Saudi government officials killed Washington Post writer Jamal Khashoggi and then cut up his body with a bone saw, leaving his remains in a still unknown location, a little over a year ago. Their boss, Saudi Crown Prince Mohammed bin Salman, will soon host some of the richest and most powerful people in the world to talk about how great his country is at an event dubbed “Davos in the Desert,” and he can still count President Donald Trump as a friend, even after the CIA concluded that he likely ordered the murder.

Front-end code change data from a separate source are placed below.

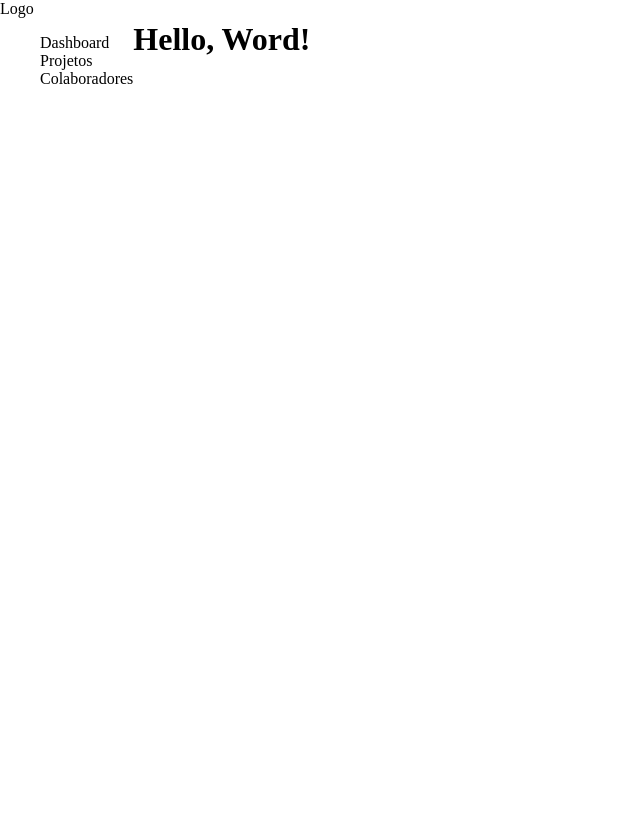
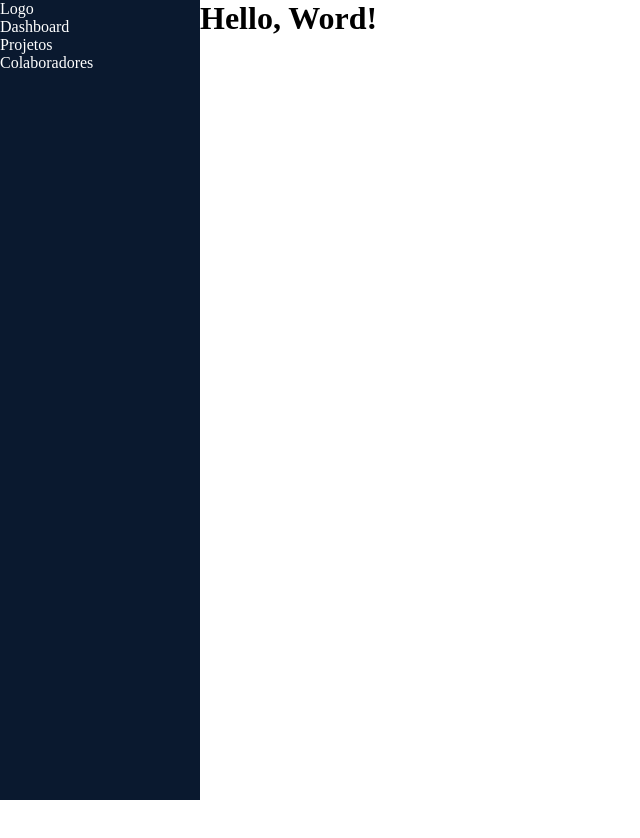
Before and after one commit to AdrielEscorcio/teste-fullstack, a Next.js app in the folder front/: page / in a window 1280 px wide. Shown: the top 838 px of the page, without its empty margins (0-640 px from the left). After the commit the page ends 800 px from the top, so only its background shows below. Built offline with nearby package versions, Linux system fonts and the light colour scheme.

Commit message:
feat(layout) - adicionado o visual da navegação lateral

```diff
--- a/front/src/app/globals.css
+++ b/front/src/app/globals.css
@@ -1,11 +1,28 @@
-body {
+* {
   margin: 0;
   padding: 0;
-  height: 100vw;
+}
+
+body {
+  width: 100%;
+  height: 100vh;
   display: flex;
 
+}
+
+header {
+  background-color: #0A192F;
+  color: white;
 }
 
 ul {
   list-style: none;
 }
+
+main {
+  flex: 1;
+}
+
+nav {
+  width: 200px;
+}
--- a/front/src/app/layout.tsx
+++ b/front/src/app/layout.tsx
@@ -16,12 +16,15 @@ export default function RootLayout({
   return (
     <html lang="pt-BR">
       <body >
-        <div>
-          <Logo />
-          <Menu />
-        </div>
-
-        {children}
+        <header>
+              <Logo />
+            <nav>
+              <Menu />
+            </nav>
+        </header>
+        <main >
+          {children}
+        </main>
       </body>
     </html>
   );
```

Despite global uproar last year, justice has been at best delayed in the Khashoggi case. “Though little progress has been made until now, it does not have to remain this way,” Khashoggi’s fiancée at the time of his death, Hatice Cengiz, wrote in the Post in late September. “I continue to hope the United States decides to stand for what is right. In the meantime, I will continue seeking justice for Jamal — and hope that people and governments the world over will join me in my quest.”
Saudi Arabia and its de facto ruler, the prince colloquially known as MBS, have used that borrowed time to shore up their image on the world stage. High-profile backing from Trump has helped.
But it’s the less flashy work that has counted even more. It’s people like the ones below ― let’s call them the Saudi Seven ― who Cengiz and human rights groups will have to confront if there’s any hope for accountability. Khashoggi’s murder “goes beyond religion, language or geography,” she wrote. “It is a matter of humanity.” These are the people who have made it possible so far for Saudi Arabia to remain a member of the international community in relatively good standing — instead of a government shunned for the brutal murder, within another country’s borders, of a citizen who sought refuge abroad.
The Lobbyist: Brad Klapper, At Qorvis
On April 18, 2018, Brad Klapper ended a career of more than a decade...